Supplied data:
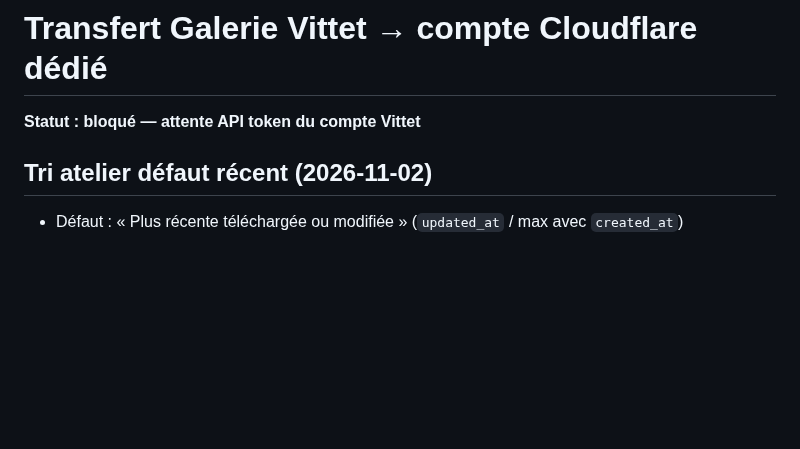
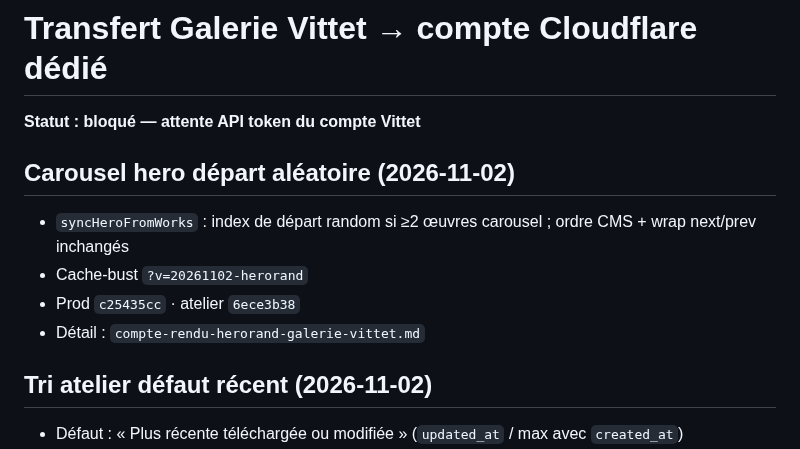
Before and after one commit to ZaraA1971/pupitre-core, a Markdown page: STATUS.md, the part around the change. GitHub-like rendering; blank space fills up the shorter version.

```diff
--- a/STATUS.md
+++ b/STATUS.md
@@ -1,6 +1,12 @@
 # Transfert Galerie Vittet → compte Cloudflare dédié
 
 **Statut : bloqué — attente API token du compte Vittet**
+
+## Carousel hero départ aléatoire (2026-11-02)
+- `syncHeroFromWorks` : index de départ random si ≥2 œuvres carousel ; ordre CMS + wrap next/prev inchangés
+- Cache-bust `?v=20261102-herorand`
+- Prod `c25435cc` · atelier `6ece3b38`
+- Détail : `compte-rendu-herorand-galerie-vittet.md`
 
 ## Tri atelier défaut récent (2026-11-02)
 - Défaut : « Plus récente téléchargée ou modifiée » (`updated_at` / max avec `created_at`)
```
Also changed, not shown: compte-rendu-herorand-galerie-vittet.md (added, +28 -0 lines).
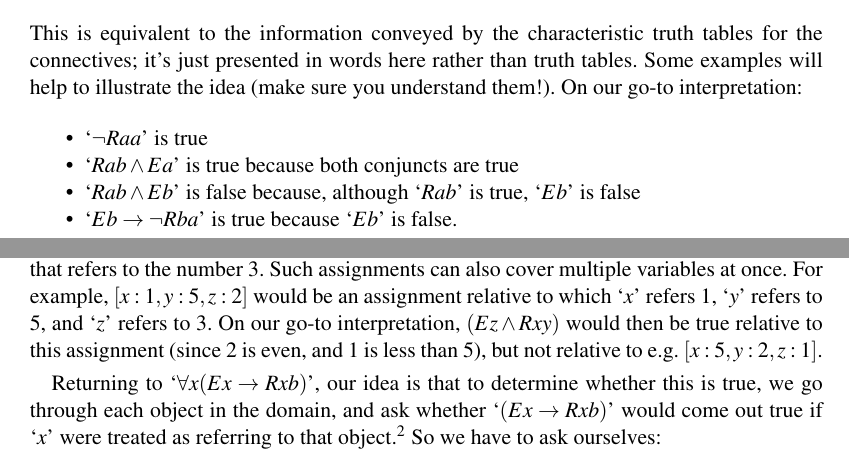
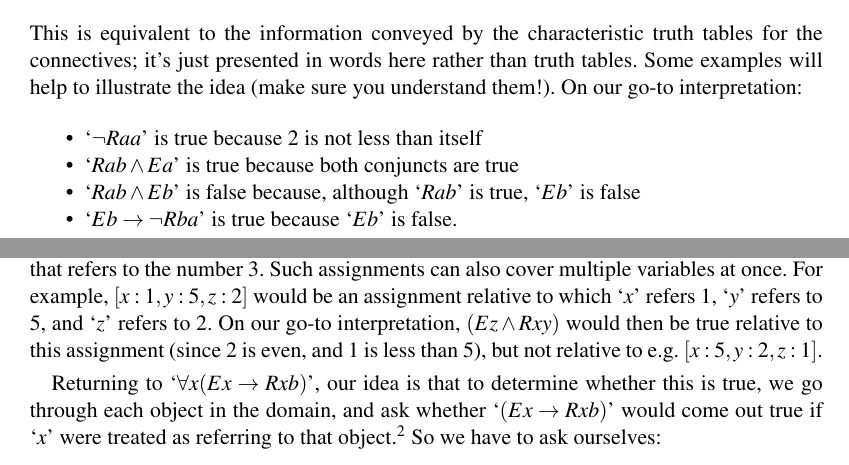
Before and after one commit to mrieppel/forallxsyr, a LaTeX thesis (forallxsyr.tex, which reads forallx-07-fol-sem.tex): two parts of pages 146 and 147 of 172, joined at a grey line, cut so that both start at the same text. Compiled offline with pdfLaTeX.

Commit message:
Some small edits in Ch7

```diff
--- a/forallx-07-fol-sem.tex
+++ b/forallx-07-fol-sem.tex
@@ -238,7 +238,7 @@ $(\meta{\varphi} \eiff \meta{\psi})$ is true in a given interpretation \textbf{i
 	}
 This  is equivalent to the information conveyed by the characteristic truth tables for the connectives; it's just presented in words here rather than truth tables.   Some examples will help to illustrate the idea (make sure you understand them!). On our go-to interpretation:
 	\begin{earg}
-		\item[\textbullet]  `$\enot Raa$' is true
+		\item[\textbullet]  `$\enot Raa$' is true because 2 is not less than itself
 		\item[\textbullet] `$Rab \eand Ea$' is true because both conjuncts are true
 		\item[\textbullet] `$Rab \eand Eb$' is false because, although `$Rab$' is true, `$Eb$' is false
 		\item[\textbullet] `$Eb \eif \enot Rba$' is true because `$Eb$' is false.
@@ -257,7 +257,7 @@ But what about a more complex sentence like `$\forall x(Ex \rightarrow Rxb)$'?
 The way we will do this is by temporarily treating variables like `$x$' \emph{as if} they referred to objects in the domain.  For example, we will say that the universal sentence `$\forall x(Ex \rightarrow Rxb)$' is true iff the formula `$(Ex \rightarrow Rxb)$' that the quantifier operates on is true \emph{no matter what object in the domain the variable `$x$'  is treated as referring to}. Of course, a variable like `$x$' doesn't actually refer to any particular thing, since it's not a name, and `$(Ex \rightarrow Rxb)$' doesn't actually have a truth value.  But if we temporarily treated `$x$' \emph{as if} it referred to 1, for example, then the conditional `$(Ex \rightarrow Rxb)$' would be true, since its antecedent `$Ex$' would be false (given that 1 is not even).
 
 
-We will use the notion of a \define{variable assignment} to implement this idea of temporarily treating variables as if they refer to objects.  We can, for example, write $[x:1]$ for an assignment that treats `$x$' as referring to 1, and $[x:3]$ for an assignment that treats `$x$' as referring to 3.  So although the variable in `$Ex$' is not a name for any object in the domain, if we consider it \emph{relative to an assignment} like $[x:3]$, the variable works just like a name that refers to the number 3.  Such assignments can also cover multiple variables at once.  For example, $[x: 1, y:5, z:2]$ would be an assignment relative to which `$x$' refers 1, `$y$' refers to 5, and `$z$' refers to 3.  On our go-to interpretation, $(Ez \eand Rxy)$ would then be true relative to this assignment (since $2$ is even, and $1$ is less than $5$), but not relative to e.g. $[x:5, y: 2, z: 1]$.
+We will use the notion of a \define{variable assignment} to implement this idea of temporarily treating variables as if they refer to objects.  We can, for example, write $[x:1]$ for an assignment that treats `$x$' as referring to 1, and $[x:3]$ for an assignment that treats `$x$' as referring to 3.  So although the variable in `$Ex$' is not a name for any object in the domain, if we consider it \emph{relative to an assignment} like $[x:3]$, the variable works just like a name that refers to the number 3.  Such assignments can also cover multiple variables at once.  For example, $[x: 1, y:5, z:2]$ would be an assignment relative to which `$x$' refers 1, `$y$' refers to 5, and `$z$' refers to 2.  On our go-to interpretation, $(Ez \eand Rxy)$ would then be true relative to this assignment (since $2$ is even, and $1$ is less than $5$), but not relative to e.g. $[x:5, y: 2, z: 1]$.
 
 Returning to `$\forall x(Ex \rightarrow Rxb)$', our idea is that to determine whether this is true, we go through each object in the domain, and ask whether `$(Ex \rightarrow Rxb)$' would come out true if `$x$' were treated as referring to that object.\footnote{Having brought assignments onto the scene, we should now technically go back and re-do our explanation of the truth conditions for atomic sentences too.  That's because we now need to determine the truth values of \emph{formulas} like `$(Ex \rightarrow Rxb)$' relative to an assignment of an object to the free variable `$x$', but our earlier explanation only covered \emph{sentences} (closed formulas), and said nothing about variable assignments.  See the Appendix for the technical details.}
 So we have to ask ourselves:
```
Also changed, not shown: forallxsyr.pdf, forallx-07-fol-sem.tex (4 more changed lines), 4 other files.
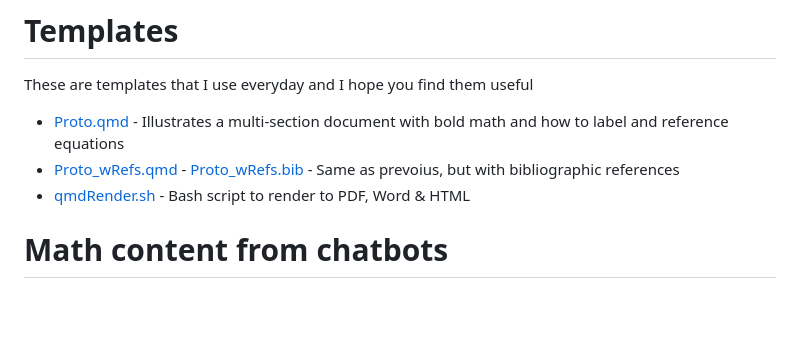
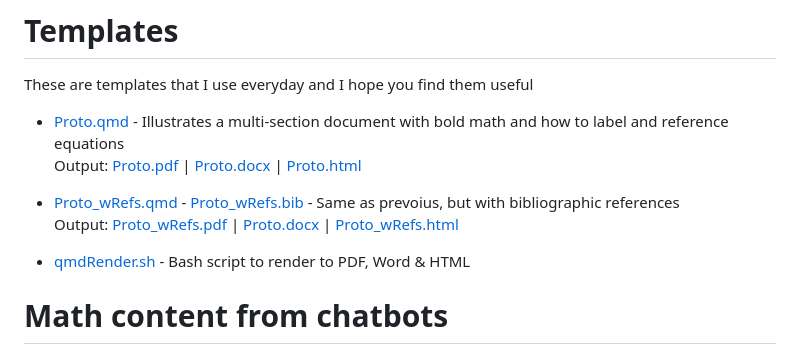
Before and after one commit to nicholst/IheartQuarto, a Markdown page: README.md, the part around the change. Rendered like a GitHub page; blank space fills up the shorter version.

Commit message:
README - output

```diff
--- a/README.md
+++ b/README.md
@@ -15,7 +15,10 @@ If you want to give it a try, get Quarto from https://quarto.org/docs/get-starte
 These are templates that I use everyday and I hope you find them useful
 
 * [Proto.qmd](./Proto.qmd) - Illustrates a multi-section document with bold math and how to label and reference equations
+Output: [Proto.pdf](raw/refs/heads/main/Output/Proto.pdf) | [Proto.docx](raw/refs/heads/main/Output/Proto.docx) | [Proto.html](raw/refs/heads/main/Output/Proto.html)
 * [Proto_wRefs.qmd](./Proto_wRef.qmd) - [Proto_wRefs.bib](./Proto_wRef.bib) - Same as prevoius, but with bibliographic references
+Output: [Proto_wRefs.pdf](raw/refs/heads/main/Output/Proto_wRefs.pdf) | [Proto.docx](raw/refs/heads/main/Output/Proto_wRefs.docx) | [Proto_wRefs.html](raw/refs/heads/main/Output/Proto_wRefs.html)
+
 * [qmdRender.sh](./qmdRender.sh) - Bash script to render to PDF, Word & HTML
 
 # Math content from chatbots
```
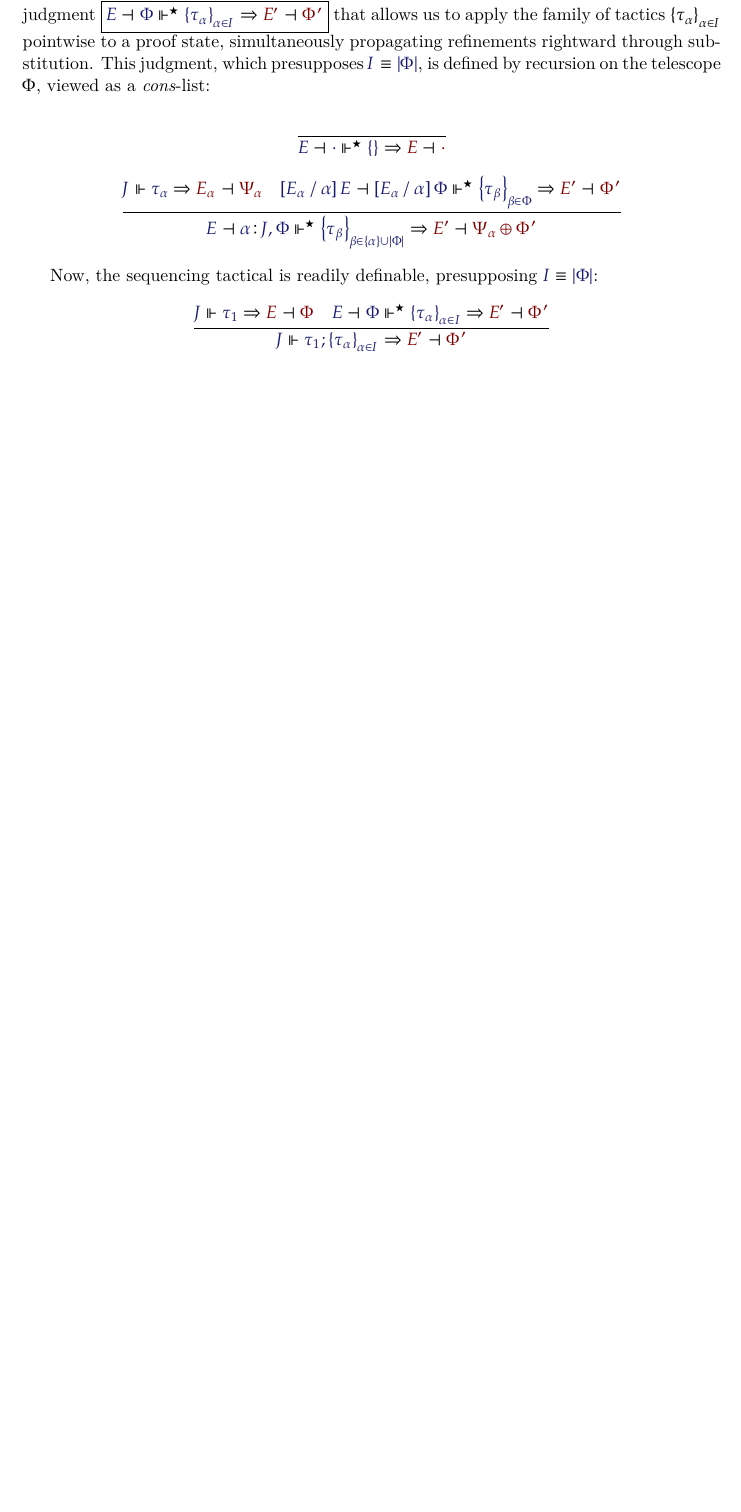
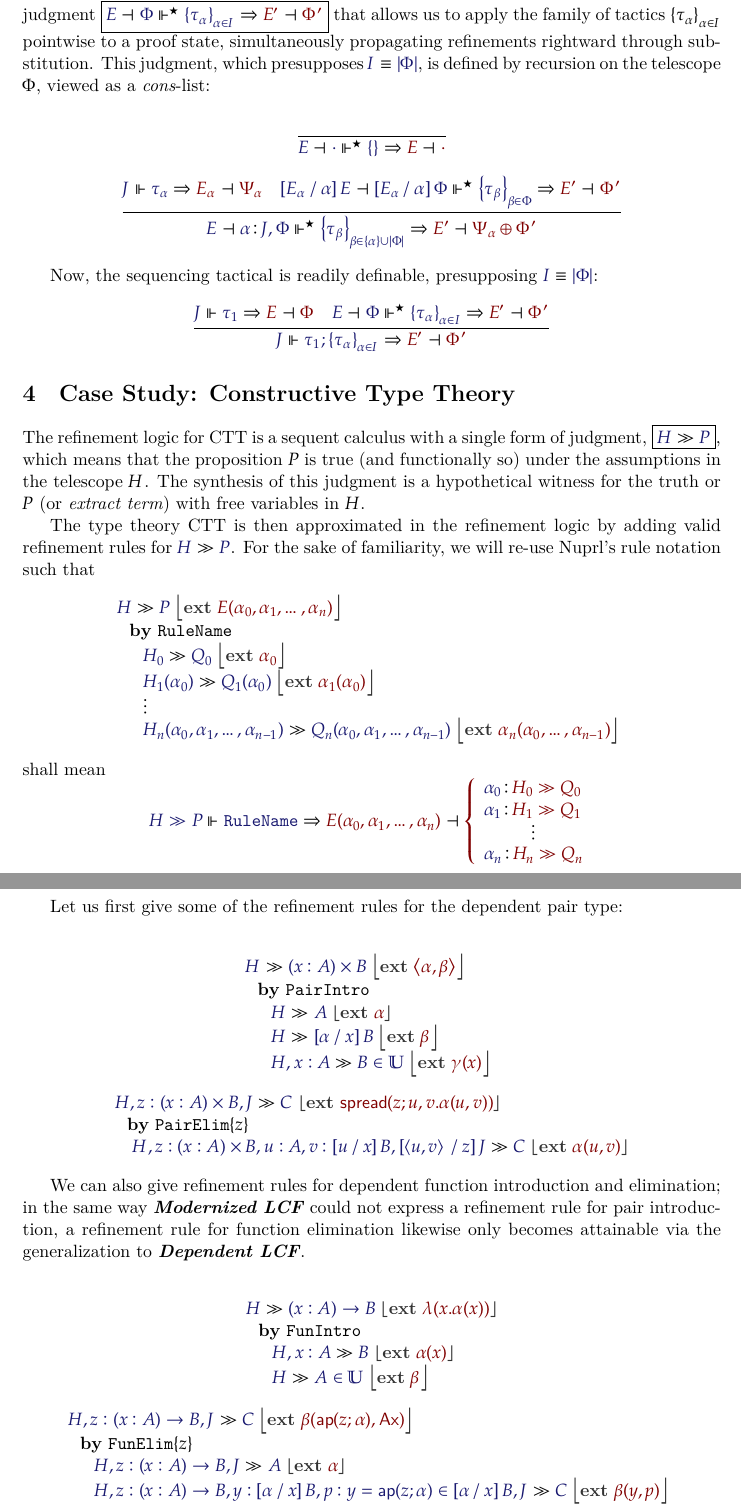
Before and after one commit to RedPRL/sml-dependent-lcf, a LaTeX paper (doc/paper.tex): part of page 5 of 5 before the commit and two parts of pages 5 and 6 of 6 after it, the two joined at a grey line, cut so that both start at the same text, the shorter picture padded with empty space. Compiled offline with XeLaTeX.

Commit message:
demonstrate rules for dependent pair, function

```diff
--- a/doc/paper.tex
+++ b/doc/paper.tex
@@ -14,6 +14,8 @@
 \usepackage{xunicode}
 
 \usepackage{setspace,url,hyperref}
+
+\definecolor{dark-gray}{gray}{0.20}
 
 % fonts
 % \setromanfont[Mapping=tex-text, Ligatures=Rare, Numbers=OldStyle]{Linux Libertine O}
@@ -88,2 +87,3 @@
+  \OMode{#4}\dashv\OMode{#5}%
 }
 
@@ -102,0 +103 @@
+\newcommand\DFunIntroRule{\mathtt{FunIntro}}
@@ -103,2 +109,6 @@
+\newcommand\Ax{\mathsf{Ax}}
+\newcommand\Tuple[1]{\left\langle#1\right\rangle}
+\newcommand\Spread[4]{\mathsf{spread}(#1;#2,#3.#4)}
+\newcommand\TyUniv{\mathbb{U}}
 \newcommand\TyMember[2]{#1\in#2}
 \newcommand\Dom[1]{\left\vert#1\right\vert}
@@ -441,6 +465,103 @@ Now, the sequencing tactical is readily definable, presupposing $\IsEquiv{I}{\Do
   }
 \]
 
-%% \section{ML Implementation of \DepLCF}
+\section{Case Study: Constructive Type Theory}
+
+The refinement logic for CTT is a sequent calculus with a single form of
+judgment, \framebox{$\Seq{\IMode{H}}{\IMode{P}}$}, which means that the
+proposition $P$ is true (and functionally so) under the assumptions in the
+telescope $H$. The synthesis of this judgment is a hypothetical witness for the
+truth or $P$ (or \emph{extract term}) with free variables in $H$.
+
+The type theory CTT is then approximated in the refinement logic by adding
+valid refinement rules for $\Seq{\IMode{H}}{\IMode{P}}$. For the sake of
+familiarity, we will re-use Nuprl's rule notation such that
+\[
+  \NuprlRule{\texttt{RuleName}}{
+    \SeqExt{H}{P}{E(\alpha_0,\alpha_1,\dots,\alpha_n)}
+  }{
+    \begin{array}{l}
+      \SeqExt{H_0}{Q_0}{\alpha_0}\\
+      \SeqExt{H_1(\alpha_0)}{Q_1(\alpha_0)}{\alpha_1(\alpha_0)}\\
+      \vdots\\
+      \SeqExt{H_n(\alpha_0,\alpha_1,\dots,\alpha_{n-1})}{Q_n(\alpha_0,\alpha_1,\dots,\alpha_{n-1})}{\alpha_n(\alpha_0,\dots,\alpha_{n-1})}
+    \end{array}
+  }
+\]
+shall mean
+\[
+  \Refine{
+    \Seq{H}{P}
+  }{
+    \mathtt{RuleName}
+  }{
+    \left\{\begin{array}{l}
+      \OSG{\alpha_0}{\Seq{H_0}{Q_0}}\\
+      \OSG{\alpha_1}{\Seq{H_1}{Q_1}}\\
+      \multicolumn{1}{c}{\color{Black}\vdots}\\
+      \OSG{\alpha_n}{\Seq{H_n}{Q_n}}\\
+    \end{array}\right.
+  }{
+    E(\alpha_0,\alpha_1,\dots,\alpha_n)
+  }
+\]
+
+
+Let us first give some of the refinement rules for the dependent pair type:
+
+\begin{gather*}
+  \NuprlRule{\DPairIntroRuleNullary}{
+    \SeqExt{H}{\TyDPair{A}{x}{B}}{\Tuple{\alpha,\beta}}
+  }{
+    \begin{array}{l}
+      \SeqExt{H}{A}{\alpha}\\
+      \SeqExt{H}{\Subst{\alpha}{x}{B}}{\beta}\\
+      \SeqExt{H,x:A}{\MemberUnmoded{B}{\TyUniv}}{\gamma(x)}
+    \end{array}
+  }\\[6pt]
+  \NuprlRule{\DPairElimRule{z}}{
+    \SeqExt{H,z:\TyDPair{A}{x}{B},J}{C}{
+      \Spread{z}{u}{v}{\alpha(u,v)}
+    }
+  }{
+    \SeqExt{H,z:\TyDPair{A}{x}{B},u:A,v:\Subst{u}{x}{B},\Subst{\Tuple{u,v}}{z}{J}}{C}{
+      \alpha(u,v)
+    }
+  }
+\end{gather*}
+
+We can also give refinement rules for dependent function introduction and
+elimination; in the same way \ModLCF\ could not express a refinement rule for
+pair introduction, a refinement rule for function elimination likewise only
+becomes attainable via the generalization to \DepLCF.
+
+\begin{gather*}
+  \NuprlRule{\DFunIntroRule}{
+    \SeqExt{H}{\TyDFun{A}{x}{B}}{\Lam{x}{\alpha(x)}}
+  }{
+    \begin{array}{l}
+      \SeqExt{H,x:A}{B}{\alpha(x)}\\
+      \SeqExt{H}{\MemberUnmoded{A}{\TyUniv}}{\beta}
+    \end{array}
+  }\\[6pt]
+  \NuprlRule{\DFunElimRule{z}}{
+    \SeqExt{
+      H,z:\TyDFun{A}{x}{B},J
+    }{C}{
+      \beta(\Ap{z}{\alpha}, \Ax)
+    }
+  }{
+    \begin{array}{l}
+      \SeqExt{H,z:\TyDFun{A}{x}{B}, J}{A}{\alpha}\\
+      \SeqExt{
+        H,z:\TyDFun{A}{x}{B},%
+        y:\Subst{\alpha}{x}{B},%
+        p:\EqMemberUnmoded{y}{\Ap{z}{\alpha}}{\Subst{\alpha}{x}{B}}, J
+      }{C}{
+        \beta(y,p)
+      }
+    \end{array}
+  }
+\end{gather*}
 
 \end{document}
```
Also changed, not shown: doc/paper.pdf, doc/paper.tex (78 more changed lines).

Exercise aim:
The number of lines in this listing that hold "départ" is the only answer required.

Result:
2